For the analysis, patients were divided into subgroups based on clinical and demographic characteristics and varying markers of asthma severity, including: (1) evidence of an allergic phenotype (with/without); (2) self-reported comorbid chronic rhinosinusitis and/or nasal polyposis (CRS/NP; with/without); (3) prebronchodilator FEV1/forced vital capacity (FVC) ratio (<70% and ≥70%); (4) blood eosinophil levels (≥150 cells/μL, ≥300 cells/μL, and ≥500 cells/μL,); (5) number of exacerbations in the year prior to the QUEST study (≥1/≥2/≥3/≥4); (6) prebronchodilator FEV1 (</≥ median value); (7) age at onset of asthma (≤40 years/>40 years); (8) FEV1 reversibility (</≥ median value); (9) body mass index (<30 kg/m2/≥30 kg/m2); and (10) sex (male/female).

Results of the analysis showed that treatment with dupilumab reduced asthma exacerbations, improved prebronchodilator FEV1 at week 12, and improved ACQ-5 scores at week 24 across subgroups of patients with type 2 asthma and high-dose ICS use at baseline.

A key limitation of the present study is the small sample size of certain subgroups, including patients who experienced at least 3 or 4 exacerbations in the year prior to QUEST, as well as those with baseline eosinophil counts of at least 300 cells/μL or 500 cells/μL. Another limitation was the lack of information available on patient adherence to ICS and the self-reported diagnosis of CRS/NP.

The researchers concluded that “While dupilumab demonstrated efficacy across a broad range of demographic and disease characteristics, the magnitude of effect tended to be greater in patients who had higher type 2 inflammatory signatures and features of more severe disease.”

Disclosure: Some of the study authors have declared affiliations with biotech, pharmaceutical, and/or device companies. Please see the original reference for a full list of authors’ disclosures. 

Reference

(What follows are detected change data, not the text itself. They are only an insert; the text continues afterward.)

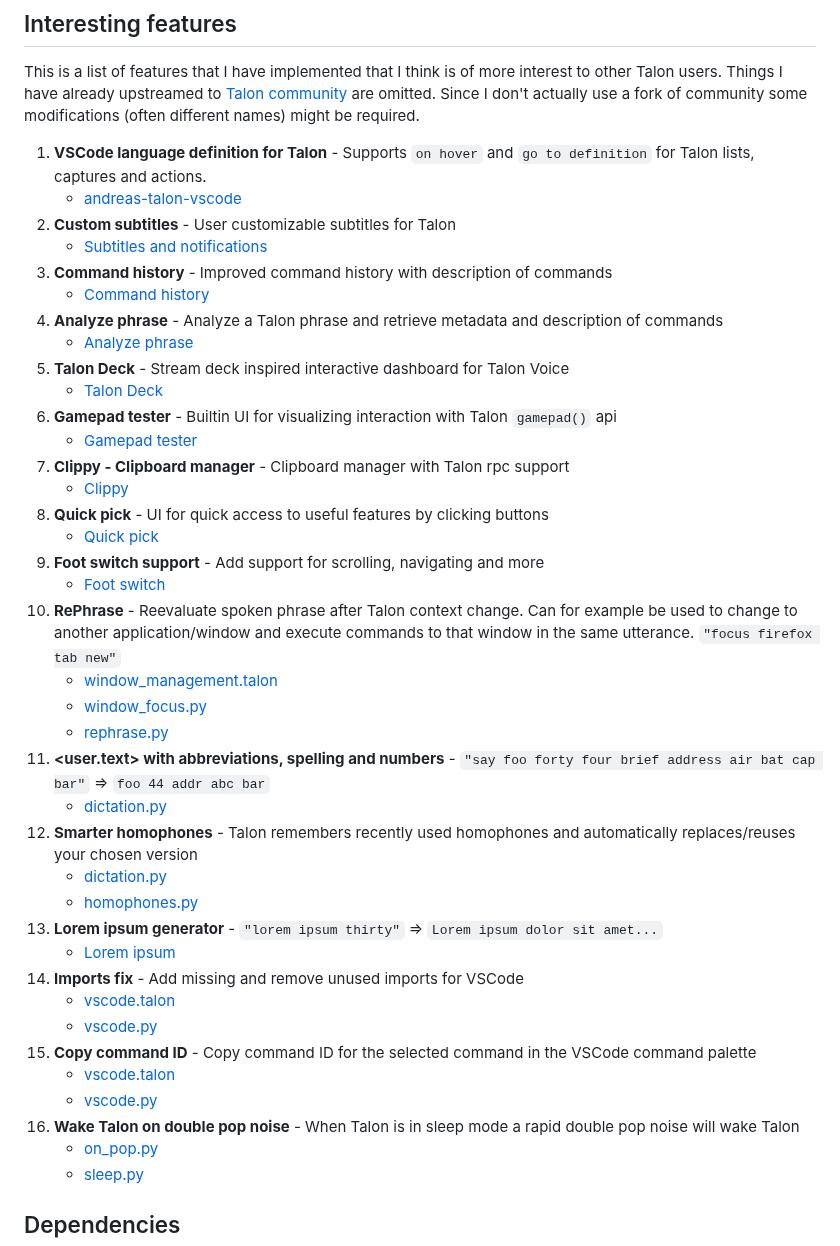
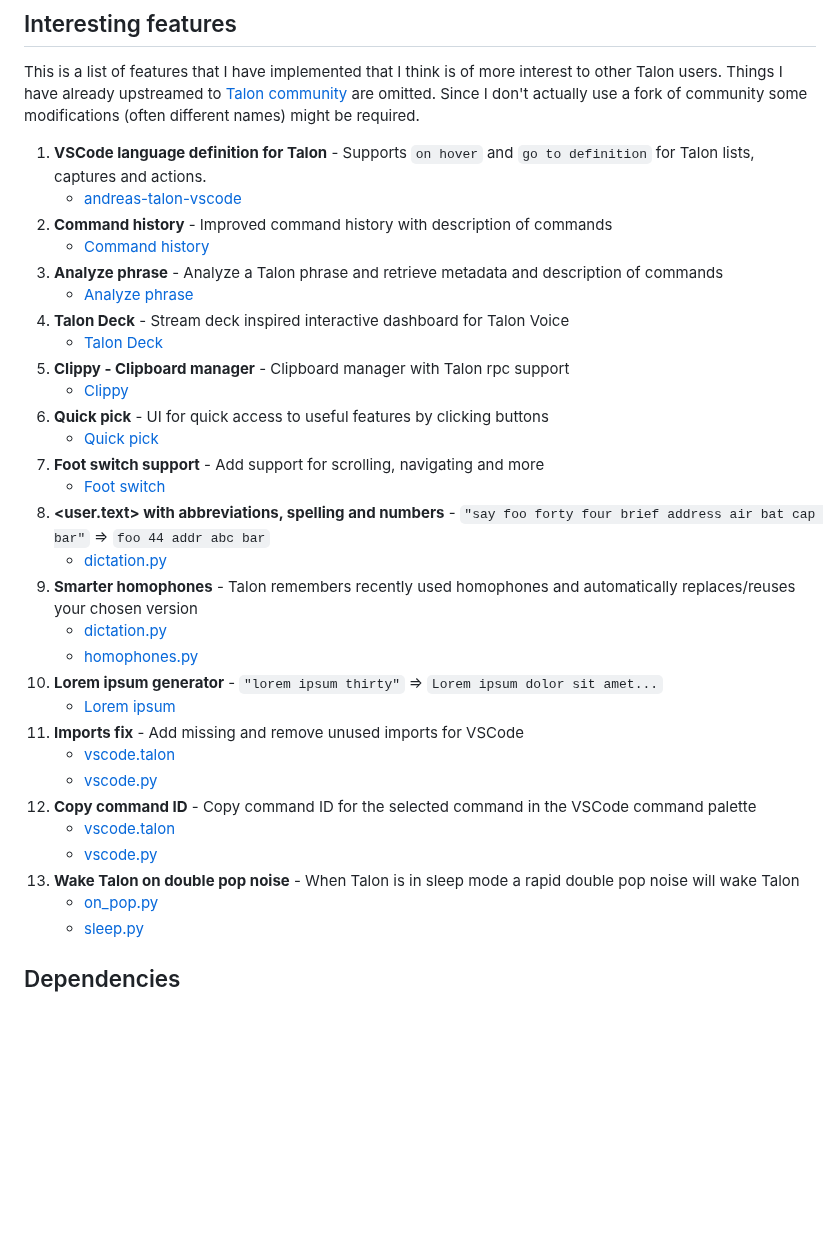
Before and after one commit to AndreasArvidsson/andreas-talon, a Markdown page: README.md, the part around the change. GitHub-like rendering; blank space fills up the shorter version.

Commit message:
Updated interesting features in readme

```diff
--- a/README.md
+++ b/README.md
@@ -11,40 +11,32 @@ This is a list of features that I have implemented that I think is of more inter
 
 1. **VSCode language definition for Talon** - Supports `on hover` and `go to definition` for Talon lists, captures and actions.
     - [andreas-talon-vscode](https://github.com/AndreasArvidsson/andreas-talon-vscode)
-2. **Custom subtitles** - User customizable subtitles for Talon
-    - [Subtitles and notifications](./core/on_phrase/subtitles_and_notifications)
-3. **Command history** - Improved command history with description of commands
+2. **Command history** - Improved command history with description of commands
     - [Command history](./core/on_phrase/command_history)
-4. **Analyze phrase** - Analyze a Talon phrase and retrieve metadata and description of commands
+3. **Analyze phrase** - Analyze a Talon phrase and retrieve metadata and description of commands
     - [Analyze phrase](./core/on_phrase/analyze_phrase)
-5. **Talon Deck** - Stream deck inspired interactive dashboard for Talon Voice
+4. **Talon Deck** - Stream deck inspired interactive dashboard for Talon Voice
     - [Talon Deck](https://github.com/AndreasArvidsson/talon-deck)
-6. **Gamepad tester** - Builtin UI for visualizing interaction with Talon `gamepad()` api
-    - [Gamepad tester](./plugins/gamepad)
-7. **Clippy - Clipboard manager** - Clipboard manager with Talon rpc support
+5. **Clippy - Clipboard manager** - Clipboard manager with Talon rpc support
     - [Clippy](./plugins/clippy)
-8. **Quick pick** - UI for quick access to useful features by clicking buttons
+6. **Quick pick** - UI for quick access to useful features by clicking buttons
     - [Quick pick](./plugins/quick_pick)
-9. **Foot switch support** - Add support for scrolling, navigating and more
+7. **Foot switch support** - Add support for scrolling, navigating and more
     - [Foot switch](./core/foot_switch)
-10. **RePhrase** - Reevaluate spoken phrase after Talon context change. Can for example be used to change to another application/window and execute commands to that window in the same utterance. `"focus firefox tab new"`
-    - [window_management.talon](https://github.com/AndreasArvidsson/andreas-talon/blob/f84a1aed3a11608eafcacd12ce37244a6cc07502/misc/window_management/window_management.talon#L1-L5)
-    - [window_focus.py](https://github.com/AndreasArvidsson/andreas-talon/blob/f84a1aed3a11608eafcacd12ce37244a6cc07502/misc/window_management/window_focus.py#L111-L117)
-    - [rephrase.py](./core/rephrase.py)
-11. **<user.text> with abbreviations, spelling and numbers** - `"say foo forty four brief address air bat cap bar"` => `foo 44 addr abc bar`
+8. **<user.text> with abbreviations, spelling and numbers** - `"say foo forty four brief address air bat cap bar"` => `foo 44 addr abc bar`
     - [dictation.py](https://github.com/AndreasArvidsson/andreas-talon/blob/cbe580f5c6984afe31c76c3a3feb9229b1ede1d1/text/dictation.py#L44-L60)
-12. **Smarter homophones** - Talon remembers recently used homophones and automatically replaces/reuses your chosen version
+9. **Smarter homophones** - Talon remembers recently used homophones and automatically replaces/reuses your chosen version
     - [dictation.py](https://github.com/AndreasArvidsson/andreas-talon/blob/b21c9eb553950ff9b3c137a98e8c705a3e8cb393/core/text/text_and_dictation.py#L127)
     - [homophones.py](https://github.com/AndreasArvidsson/andreas-talon/blob/b21c9eb553950ff9b3c137a98e8c705a3e8cb393/core/homophones/homophones.py#L99-L108)
-13. **Lorem ipsum generator** - `"lorem ipsum thirty"` => `Lorem ipsum dolor sit amet...`
+10. **Lorem ipsum generator** - `"lorem ipsum thirty"` => `Lorem ipsum dolor sit amet...`
     - [Lorem ipsum](./plugins/lorem_ipsum)
-14. **Imports fix** - Add missing and remove unused imports for VSCode
+11. **Imports fix** - Add missing and remove unused imports for VSCode
     - [vscode.talon](https://github.com/AndreasArvidsson/andreas-talon/blob/cc2f5ecd5f696addd1d8df60207337e295fa800e/apps/vscode/vscode.talon#L32-L35)
     - [vscode.py](https://github.com/AndreasArvidsson/andreas-talon/blob/ef049e9cf50b2694ee1b2f039fc102bd488ca1ae/apps/vscode/vscode.py#L391-L396)
-15. **Copy command ID** - Copy command ID for the selected command in the VSCode command palette
+12. **Copy command ID** - Copy command ID for the selected command in the VSCode command palette
     - [vscode.talon](https://github.com/AndreasArvidsson/andreas-talon/blob/ef049e9cf50b2694ee1b2f039fc102bd488ca1ae/apps/vscode/vscode.talon#L252)
     - [vscode.py](https://github.com/AndreasArvidsson/andreas-talon/blob/ef049e9cf50b2694ee1b2f039fc102bd488ca1ae/apps/vscode/vscode.py#L382-L389)
-16. **Wake Talon on double pop noise** - When Talon is in sleep mode a rapid double pop noise will wake Talon
+13. **Wake Talon on double pop noise** - When Talon is in sleep mode a rapid double pop noise will wake Talon
     - [on_pop.py](https://github.com/AndreasArvidsson/andreas-talon/blob/ef049e9cf50b2694ee1b2f039fc102bd488ca1ae/misc/on_pop.py)
     - [sleep.py](https://github.com/AndreasArvidsson/andreas-talon/blob/ef049e9cf50b2694ee1b2f039fc102bd488ca1ae/misc/sleep/sleep.py#L23-L29)
 
```
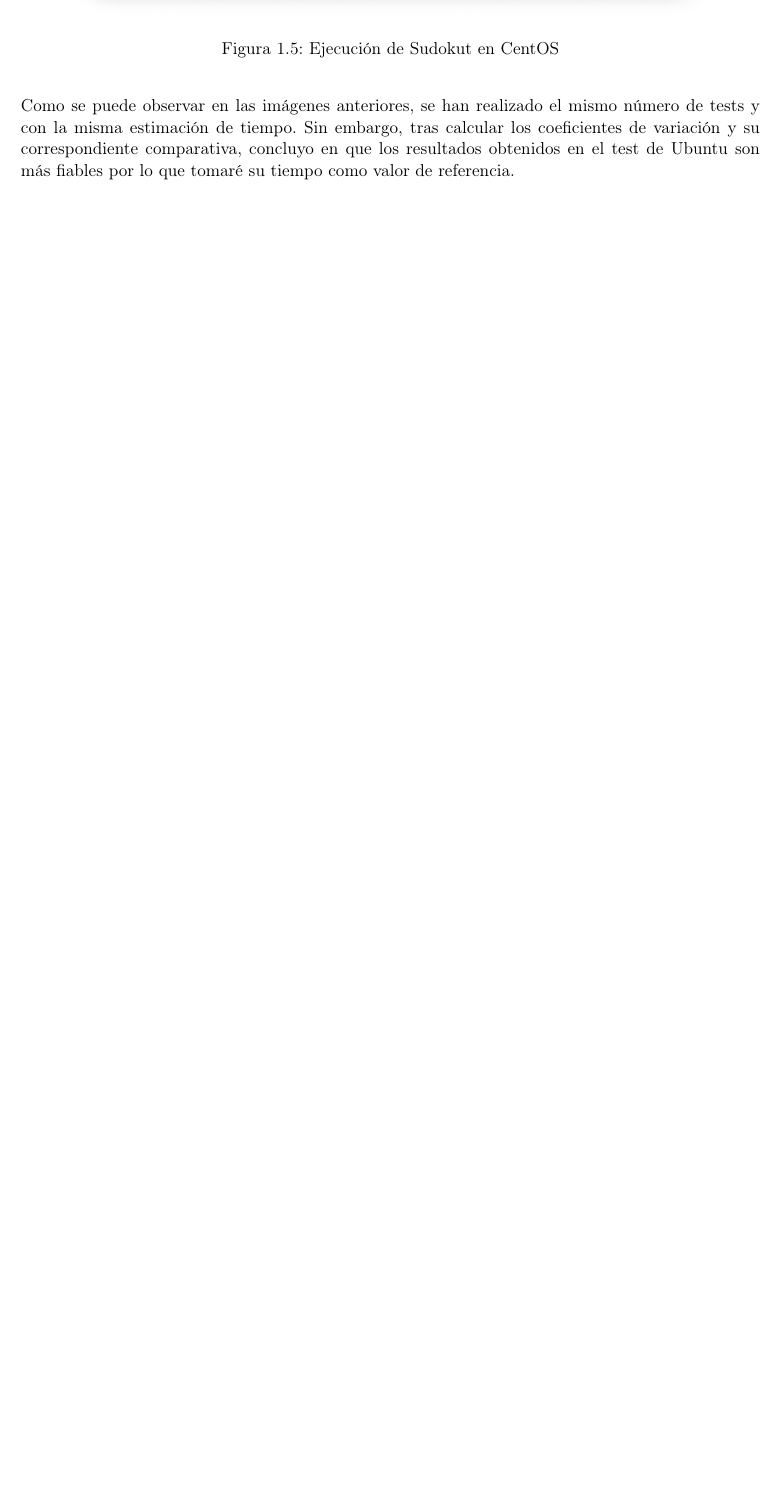
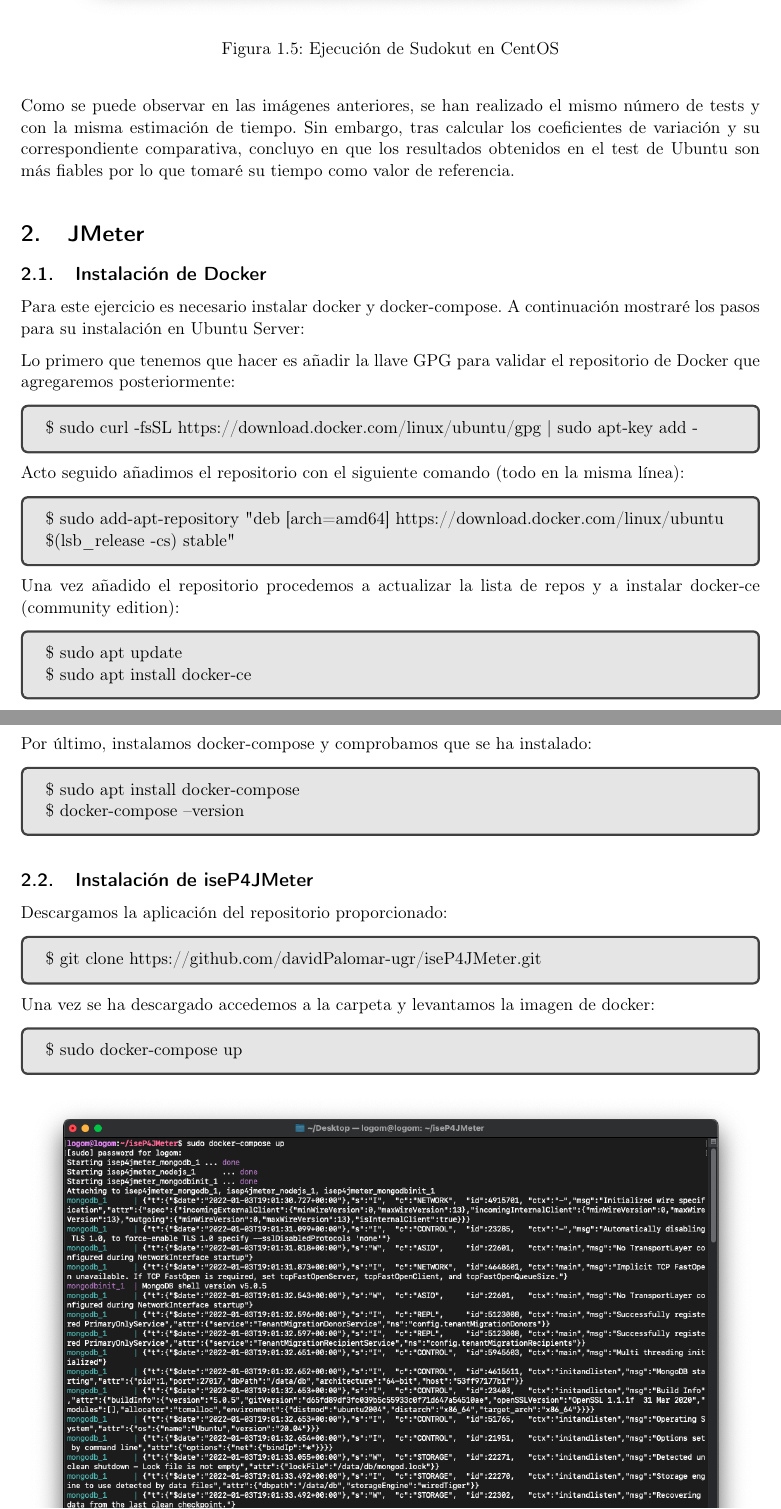
Before and after one commit to mariolopg/ISE-UGR, a LaTeX document (practica_4/practica4.tex): part of page 7 of 7 before the commit and two parts of pages 7 and 8 of 9 after it, the two joined at a grey line, cut so that both start at the same text, the shorter picture padded with empty space. Compiled offline with pdfLaTeX.

Commit message:
instalacion iseP4JMeter

```diff
--- a/practica_4/practica4.tex
+++ b/practica_4/practica4.tex
@@ -140,3 +140,39 @@ Como se puede observar en las imágenes anteriores, se han realizado el mismo n
 coeficientes de variación y su correspondiente comparativa, concluyo en que los resultados obtenidos en el test de Ubuntu son más fiables por lo que tomaré su
 tiempo como valor de referencia.
 
+\section{JMeter}
+\subsection{Instalación de Docker}
+Para este ejercicio es necesario instalar docker y docker-compose. A continuación mostraré los pasos para su instalación en Ubuntu Server:
+
+Lo primero que tenemos que hacer es añadir la llave GPG para validar el repositorio de Docker que agregaremos posteriormente:
+\begin{tcolorbox}[colback=black!10, halign=left]
+    \$ sudo curl -fsSL https://download.docker.com/linux/ubuntu/gpg | sudo apt-key add -
+\end{tcolorbox}
+
+Acto seguido añadimos el repositorio con el siguiente comando (todo en la misma línea):
+\begin{tcolorbox}[colback=black!10, halign=left]
+    \$ sudo add-apt-repository "deb [arch=amd64] https://download.docker.com/linux/ubuntu \$(lsb\_release -cs) stable"
+\end{tcolorbox}
+
+Una vez añadido el repositorio procedemos a actualizar la lista de repos y a instalar docker-ce (community edition):
+\begin{tcolorbox}[colback=black!10, halign=left]
+    \$ sudo apt update \\
+    \$ sudo apt install docker-ce
+\end{tcolorbox}
+
+Por último, instalamos docker-compose y comprobamos que se ha instalado:
+\begin{tcolorbox}[colback=black!10, halign=left]
+    \$ sudo apt install docker-compose \\
+    \$ docker-compose --version
+\end{tcolorbox}
+
+\subsection{Instalación de iseP4JMeter}
+Descargamos la aplicación del repositorio proporcionado:
+\begin{tcolorbox}[colback=black!10, halign=left]
+    \$ git clone https://github.com/davidPalomar-ugr/iseP4JMeter.git
+\end{tcolorbox}
+
+Una vez se ha descargado accedemos a la carpeta y levantamos la imagen de docker:
+\begin{tcolorbox}[colback=black!10, halign=left]
+    \$ sudo docker-compose up
+\end{tcolorbox}
```
Also changed, not shown: practica_4/images/docker_compose.png (added), practica_4/images/iseP4JMeter.png (added), practica_4/images/jmeter.png (added), practica_4/practica4.tex (25 more changed lines).
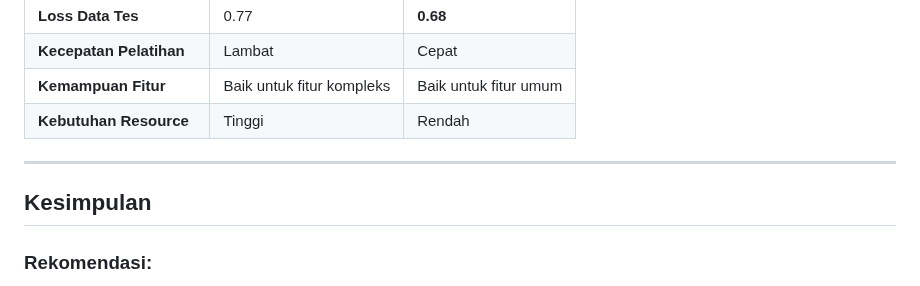
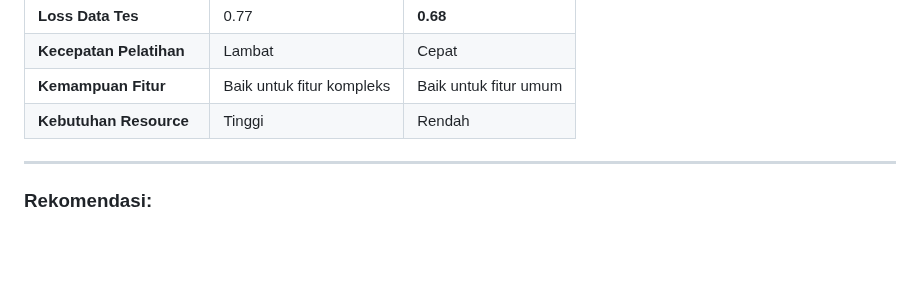
Before and after one commit to nanajem1/UAP-ML, a Markdown page: README.md, the part around the change. Drawn GitHub-style; folded sections open; blank space fills up the shorter version.

```diff
--- a/README.md
+++ b/README.md
@@ -330,8 +330,6 @@ Model ini mencapai metrik performa berikut pada data pengujian:
 
 ---
 
-## Kesimpulan
-
 ### Rekomendasi:
 - Jika **akurasi tinggi dengan sumber daya terbatas** menjadi prioritas, gunakan **MobileNet**.
 - Jika proyek membutuhkan kemampuan untuk mempelajari fitur kompleks dan memiliki **sumber daya komputasi besar**, gunakan **VGG16**.
```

Bourdin A, Virchow JC, Papi A, et al. Dupilumab efficacy in subgroups of type 2 asthma with high-dose inhaled corticosteroids at baseline. Respir Med. Published online
August 11, 2022. doi:10.1016/j.rmed.2022.106938